Sat, Dec. 23rd, 2006 12:35 pm

"And if a stranger sojourn with thee in your land, ye shall not vex him," commands Leviticus, chapter 19, verse 33. "The stranger that dwelleth with you shall be unto you as one born among you, and thou shalt love him as thyself; for ye were strangers in the land of Egypt." In case there's any doubt about whose advice this is, verse 34 has a signature: "I am the LORD your God."

Perhaps the Israeli state is attempting to respect this advice by building a security barrier which ensures that the Palestinian "stranger" will never dwell with the Israeli people, and thus never have to be treated as equal to Israelis, and never loved as the Israelis love one another. It's one possible interpretation, anyway -- the most charitable we can muster. Others simply call Israel's treatment of the Palestinian "strangers-in-their-own-land" a new form of apartheid.

We saw earlier in the year how the young Gordon Brown (Britain's next prime minister) battled, as student rector of Edinburgh University back in the 1970s, to boycott cultural and intellectual exchanges between African apartheid states and the UK. When the more cautious University Secretary (the university's head official) found Brown's stance on excluding all Rhodesians from an Edinburgh University conference -- blaming liberal academics for their government's racialist stance -- a bit unfair, Brown replied:

"The argument for the continued contacts between South African and Rhodesian "liberals" and ourselves is based on the assumption that efforts of these University liberals will help the fight against apartheid, which seems to us dubious... Isolation -- rather than contact -- will stimulate fundamental change. The liberal dialogue... has failed."
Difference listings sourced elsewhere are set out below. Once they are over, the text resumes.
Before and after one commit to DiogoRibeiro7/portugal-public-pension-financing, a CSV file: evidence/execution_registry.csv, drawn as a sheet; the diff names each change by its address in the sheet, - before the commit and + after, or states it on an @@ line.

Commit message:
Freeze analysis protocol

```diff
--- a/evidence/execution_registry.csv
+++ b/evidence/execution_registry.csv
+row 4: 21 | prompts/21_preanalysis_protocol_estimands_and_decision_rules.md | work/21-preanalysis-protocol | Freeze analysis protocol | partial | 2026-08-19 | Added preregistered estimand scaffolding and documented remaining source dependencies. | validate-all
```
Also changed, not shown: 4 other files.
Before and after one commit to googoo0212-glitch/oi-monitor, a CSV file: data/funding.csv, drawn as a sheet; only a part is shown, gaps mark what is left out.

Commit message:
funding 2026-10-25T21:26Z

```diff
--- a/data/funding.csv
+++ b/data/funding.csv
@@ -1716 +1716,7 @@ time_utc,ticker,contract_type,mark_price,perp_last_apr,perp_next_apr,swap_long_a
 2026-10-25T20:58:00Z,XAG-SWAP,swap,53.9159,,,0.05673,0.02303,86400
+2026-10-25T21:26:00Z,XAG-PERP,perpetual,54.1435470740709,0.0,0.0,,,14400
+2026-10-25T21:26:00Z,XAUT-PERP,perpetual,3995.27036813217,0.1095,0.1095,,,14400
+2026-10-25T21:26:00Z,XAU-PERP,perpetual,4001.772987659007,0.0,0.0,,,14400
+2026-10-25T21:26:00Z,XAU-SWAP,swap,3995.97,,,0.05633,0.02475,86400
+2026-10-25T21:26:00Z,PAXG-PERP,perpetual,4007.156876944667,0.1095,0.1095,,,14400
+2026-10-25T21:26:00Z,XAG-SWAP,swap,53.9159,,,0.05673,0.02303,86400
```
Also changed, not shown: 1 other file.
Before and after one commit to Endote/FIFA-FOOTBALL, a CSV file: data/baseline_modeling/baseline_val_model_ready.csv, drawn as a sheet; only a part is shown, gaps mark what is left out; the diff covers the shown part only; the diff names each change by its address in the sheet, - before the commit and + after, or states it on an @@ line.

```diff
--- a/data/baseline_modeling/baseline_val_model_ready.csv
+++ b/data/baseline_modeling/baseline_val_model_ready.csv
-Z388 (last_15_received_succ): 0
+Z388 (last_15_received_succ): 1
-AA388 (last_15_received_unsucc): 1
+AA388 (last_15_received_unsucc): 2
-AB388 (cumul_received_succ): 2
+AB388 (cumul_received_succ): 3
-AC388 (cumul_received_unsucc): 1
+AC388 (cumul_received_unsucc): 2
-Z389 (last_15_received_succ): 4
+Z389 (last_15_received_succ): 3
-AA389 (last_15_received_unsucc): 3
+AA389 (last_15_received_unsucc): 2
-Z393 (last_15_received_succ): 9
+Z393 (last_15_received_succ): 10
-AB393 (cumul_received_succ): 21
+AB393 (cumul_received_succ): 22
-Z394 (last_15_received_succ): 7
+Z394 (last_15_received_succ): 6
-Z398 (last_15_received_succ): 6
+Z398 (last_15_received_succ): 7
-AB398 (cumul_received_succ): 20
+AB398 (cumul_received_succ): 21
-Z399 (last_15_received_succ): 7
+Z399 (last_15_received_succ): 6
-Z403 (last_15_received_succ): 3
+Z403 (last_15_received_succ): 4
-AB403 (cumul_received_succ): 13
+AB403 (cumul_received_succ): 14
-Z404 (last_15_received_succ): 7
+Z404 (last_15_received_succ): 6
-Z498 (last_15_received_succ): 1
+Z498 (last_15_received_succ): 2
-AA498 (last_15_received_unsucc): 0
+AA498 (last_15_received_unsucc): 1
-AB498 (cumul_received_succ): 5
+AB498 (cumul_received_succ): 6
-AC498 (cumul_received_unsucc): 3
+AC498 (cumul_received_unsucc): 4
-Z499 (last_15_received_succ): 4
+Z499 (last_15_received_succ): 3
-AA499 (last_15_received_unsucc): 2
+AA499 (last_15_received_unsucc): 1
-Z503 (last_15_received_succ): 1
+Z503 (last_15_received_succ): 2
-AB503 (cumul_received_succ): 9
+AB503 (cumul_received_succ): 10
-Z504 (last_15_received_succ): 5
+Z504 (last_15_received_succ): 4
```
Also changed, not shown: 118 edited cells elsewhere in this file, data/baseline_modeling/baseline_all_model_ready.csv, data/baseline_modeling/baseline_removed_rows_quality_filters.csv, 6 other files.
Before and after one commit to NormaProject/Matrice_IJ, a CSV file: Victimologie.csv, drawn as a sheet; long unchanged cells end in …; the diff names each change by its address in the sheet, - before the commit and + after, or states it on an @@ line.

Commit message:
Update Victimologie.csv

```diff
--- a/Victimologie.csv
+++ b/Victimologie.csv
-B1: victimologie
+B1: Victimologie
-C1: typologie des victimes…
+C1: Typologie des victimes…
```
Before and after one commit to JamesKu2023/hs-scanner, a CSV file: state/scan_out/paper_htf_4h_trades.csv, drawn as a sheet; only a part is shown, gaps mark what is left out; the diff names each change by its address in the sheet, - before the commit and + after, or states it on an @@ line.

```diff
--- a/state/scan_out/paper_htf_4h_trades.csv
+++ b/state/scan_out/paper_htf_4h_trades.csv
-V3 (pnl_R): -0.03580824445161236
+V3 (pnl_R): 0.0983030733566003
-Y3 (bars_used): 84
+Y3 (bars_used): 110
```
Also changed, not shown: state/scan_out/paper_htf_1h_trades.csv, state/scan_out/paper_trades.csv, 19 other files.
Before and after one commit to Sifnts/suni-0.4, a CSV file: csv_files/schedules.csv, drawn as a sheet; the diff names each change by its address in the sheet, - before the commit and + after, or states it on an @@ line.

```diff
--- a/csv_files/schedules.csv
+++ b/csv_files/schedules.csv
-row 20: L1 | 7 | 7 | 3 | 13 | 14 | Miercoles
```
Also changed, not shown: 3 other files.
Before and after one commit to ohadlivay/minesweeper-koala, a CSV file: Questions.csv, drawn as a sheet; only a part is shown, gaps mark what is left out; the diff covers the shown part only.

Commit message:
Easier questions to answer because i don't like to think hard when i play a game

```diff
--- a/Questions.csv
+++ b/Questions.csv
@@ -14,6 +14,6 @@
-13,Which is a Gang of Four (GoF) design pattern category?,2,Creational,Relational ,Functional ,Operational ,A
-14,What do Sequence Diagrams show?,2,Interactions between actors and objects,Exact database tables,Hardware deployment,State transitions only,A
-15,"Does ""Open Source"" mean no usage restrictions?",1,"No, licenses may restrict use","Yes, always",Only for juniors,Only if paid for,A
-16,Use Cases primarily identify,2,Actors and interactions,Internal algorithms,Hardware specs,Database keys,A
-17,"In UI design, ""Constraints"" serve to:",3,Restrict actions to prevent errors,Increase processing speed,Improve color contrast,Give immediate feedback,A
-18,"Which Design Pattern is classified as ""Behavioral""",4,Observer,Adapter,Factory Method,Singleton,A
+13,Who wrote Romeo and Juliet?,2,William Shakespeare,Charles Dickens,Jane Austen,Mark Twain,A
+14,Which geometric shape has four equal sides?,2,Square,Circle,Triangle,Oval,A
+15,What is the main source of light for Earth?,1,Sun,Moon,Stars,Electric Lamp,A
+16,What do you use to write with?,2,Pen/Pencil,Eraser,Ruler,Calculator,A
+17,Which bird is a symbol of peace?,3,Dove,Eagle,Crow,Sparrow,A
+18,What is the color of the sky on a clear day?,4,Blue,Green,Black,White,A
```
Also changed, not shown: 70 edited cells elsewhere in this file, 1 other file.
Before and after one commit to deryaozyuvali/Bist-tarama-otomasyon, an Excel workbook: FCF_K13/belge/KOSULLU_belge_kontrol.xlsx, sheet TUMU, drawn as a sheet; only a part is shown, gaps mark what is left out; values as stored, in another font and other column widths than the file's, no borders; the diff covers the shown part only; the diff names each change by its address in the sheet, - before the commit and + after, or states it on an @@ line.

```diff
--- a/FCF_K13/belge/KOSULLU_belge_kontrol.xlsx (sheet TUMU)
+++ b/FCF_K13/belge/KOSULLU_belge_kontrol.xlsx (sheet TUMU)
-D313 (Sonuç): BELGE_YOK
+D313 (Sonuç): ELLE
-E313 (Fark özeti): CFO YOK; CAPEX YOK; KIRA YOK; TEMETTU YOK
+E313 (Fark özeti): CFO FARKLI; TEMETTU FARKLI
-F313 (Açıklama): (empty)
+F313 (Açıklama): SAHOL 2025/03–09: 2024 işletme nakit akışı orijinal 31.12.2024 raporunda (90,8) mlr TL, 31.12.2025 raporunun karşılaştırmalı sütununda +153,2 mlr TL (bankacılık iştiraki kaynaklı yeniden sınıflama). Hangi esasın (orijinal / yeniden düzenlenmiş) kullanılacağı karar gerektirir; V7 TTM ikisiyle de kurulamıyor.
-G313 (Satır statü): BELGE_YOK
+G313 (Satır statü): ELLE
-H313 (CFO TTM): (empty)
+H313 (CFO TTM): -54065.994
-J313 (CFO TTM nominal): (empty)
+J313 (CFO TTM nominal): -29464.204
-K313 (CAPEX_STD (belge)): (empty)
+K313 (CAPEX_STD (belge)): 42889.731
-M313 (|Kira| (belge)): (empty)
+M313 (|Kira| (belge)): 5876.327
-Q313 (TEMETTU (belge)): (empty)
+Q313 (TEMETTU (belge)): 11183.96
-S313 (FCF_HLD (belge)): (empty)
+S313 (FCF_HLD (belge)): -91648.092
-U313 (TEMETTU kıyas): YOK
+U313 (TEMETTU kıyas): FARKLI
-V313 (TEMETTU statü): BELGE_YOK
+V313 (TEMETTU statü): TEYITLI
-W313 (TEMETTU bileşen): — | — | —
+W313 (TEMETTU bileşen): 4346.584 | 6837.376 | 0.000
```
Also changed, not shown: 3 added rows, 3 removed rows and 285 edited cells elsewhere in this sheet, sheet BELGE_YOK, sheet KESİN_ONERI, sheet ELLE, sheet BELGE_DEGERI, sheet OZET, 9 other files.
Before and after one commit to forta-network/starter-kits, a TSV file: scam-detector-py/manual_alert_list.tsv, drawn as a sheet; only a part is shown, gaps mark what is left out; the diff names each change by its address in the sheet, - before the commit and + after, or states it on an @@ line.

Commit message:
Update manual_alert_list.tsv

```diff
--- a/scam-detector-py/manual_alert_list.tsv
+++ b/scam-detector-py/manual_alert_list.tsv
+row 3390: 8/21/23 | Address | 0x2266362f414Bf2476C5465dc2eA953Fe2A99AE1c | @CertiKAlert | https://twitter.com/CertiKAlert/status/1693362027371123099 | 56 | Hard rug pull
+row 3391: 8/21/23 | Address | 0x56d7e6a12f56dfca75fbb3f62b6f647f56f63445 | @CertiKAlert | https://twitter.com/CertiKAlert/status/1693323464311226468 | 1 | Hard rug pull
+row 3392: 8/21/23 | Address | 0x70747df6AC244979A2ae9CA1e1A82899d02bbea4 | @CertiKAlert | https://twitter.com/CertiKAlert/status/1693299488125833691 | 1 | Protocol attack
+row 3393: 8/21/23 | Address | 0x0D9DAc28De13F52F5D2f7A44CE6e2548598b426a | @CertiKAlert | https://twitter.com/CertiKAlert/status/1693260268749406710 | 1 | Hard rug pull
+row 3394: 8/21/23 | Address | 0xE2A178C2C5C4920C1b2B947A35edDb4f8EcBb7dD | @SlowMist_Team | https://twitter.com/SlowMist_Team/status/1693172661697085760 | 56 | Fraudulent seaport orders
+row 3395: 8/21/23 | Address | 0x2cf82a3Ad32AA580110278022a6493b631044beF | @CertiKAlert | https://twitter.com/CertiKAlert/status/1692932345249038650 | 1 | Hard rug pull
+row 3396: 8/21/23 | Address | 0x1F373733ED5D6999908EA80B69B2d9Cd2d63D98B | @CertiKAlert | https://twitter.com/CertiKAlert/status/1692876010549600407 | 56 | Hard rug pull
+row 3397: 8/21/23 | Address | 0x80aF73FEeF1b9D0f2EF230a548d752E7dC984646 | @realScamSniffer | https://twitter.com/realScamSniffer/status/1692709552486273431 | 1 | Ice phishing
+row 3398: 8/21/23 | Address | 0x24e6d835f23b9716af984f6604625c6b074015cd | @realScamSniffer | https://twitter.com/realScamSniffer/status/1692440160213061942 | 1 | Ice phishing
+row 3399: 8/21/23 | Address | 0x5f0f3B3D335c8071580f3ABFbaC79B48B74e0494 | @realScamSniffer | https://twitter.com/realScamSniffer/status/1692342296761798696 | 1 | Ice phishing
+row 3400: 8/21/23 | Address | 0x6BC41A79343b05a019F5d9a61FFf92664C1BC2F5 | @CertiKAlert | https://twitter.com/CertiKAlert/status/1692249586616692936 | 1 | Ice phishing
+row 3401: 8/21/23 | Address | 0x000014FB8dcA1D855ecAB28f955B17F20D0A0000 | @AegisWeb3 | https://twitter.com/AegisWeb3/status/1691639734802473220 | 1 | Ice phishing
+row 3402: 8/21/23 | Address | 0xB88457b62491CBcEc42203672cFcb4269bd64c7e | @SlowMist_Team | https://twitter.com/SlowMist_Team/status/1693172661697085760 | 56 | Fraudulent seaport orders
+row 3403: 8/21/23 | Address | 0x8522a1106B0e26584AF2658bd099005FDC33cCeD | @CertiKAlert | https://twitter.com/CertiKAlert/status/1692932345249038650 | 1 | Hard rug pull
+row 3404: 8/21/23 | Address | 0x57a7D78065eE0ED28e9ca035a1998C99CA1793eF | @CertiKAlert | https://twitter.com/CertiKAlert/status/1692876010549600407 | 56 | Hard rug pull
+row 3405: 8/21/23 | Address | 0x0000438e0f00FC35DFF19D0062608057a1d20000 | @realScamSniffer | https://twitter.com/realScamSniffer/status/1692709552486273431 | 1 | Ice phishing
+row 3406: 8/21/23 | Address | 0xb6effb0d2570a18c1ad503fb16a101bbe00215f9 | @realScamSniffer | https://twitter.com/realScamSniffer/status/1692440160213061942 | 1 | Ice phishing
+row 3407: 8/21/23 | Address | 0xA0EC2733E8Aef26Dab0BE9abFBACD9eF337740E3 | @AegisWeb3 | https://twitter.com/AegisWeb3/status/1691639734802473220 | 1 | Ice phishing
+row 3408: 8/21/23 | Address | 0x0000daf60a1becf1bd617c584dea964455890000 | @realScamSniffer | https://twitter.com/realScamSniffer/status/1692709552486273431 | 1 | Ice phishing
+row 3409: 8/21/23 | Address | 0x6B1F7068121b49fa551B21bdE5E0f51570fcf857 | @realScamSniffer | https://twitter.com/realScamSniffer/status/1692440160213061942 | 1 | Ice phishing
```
Thirty years later, with apartheid defeated, in part, by exactly such outside pressures, including cultural ones, Brown's stance seems much more reasonable and orthodox than it may have done at the time. Bans and boycotts may have stymied Rhodesian liberal dialogue, but they contributed to the creation of democratic republics in Zimbabwe and South Africa. Despite their imperfections, both are better than what went before. Hard-line white settler minorities were displaced from the centres of power.

There's an increasing sense that something similar must happen in Israel, and that even artists might have a role to play. Last week a long-time hero of mine, the writer John Berger, wrote a letter to The Guardian newspaper calling for a cultural boycott of Israel. The letter was signed by about 90 artists, musicians, writers, film directors and intellectuals including another hero of mine, Brian Eno, the artist Cornelia Parker, the writer Arundhati Roy, and many others.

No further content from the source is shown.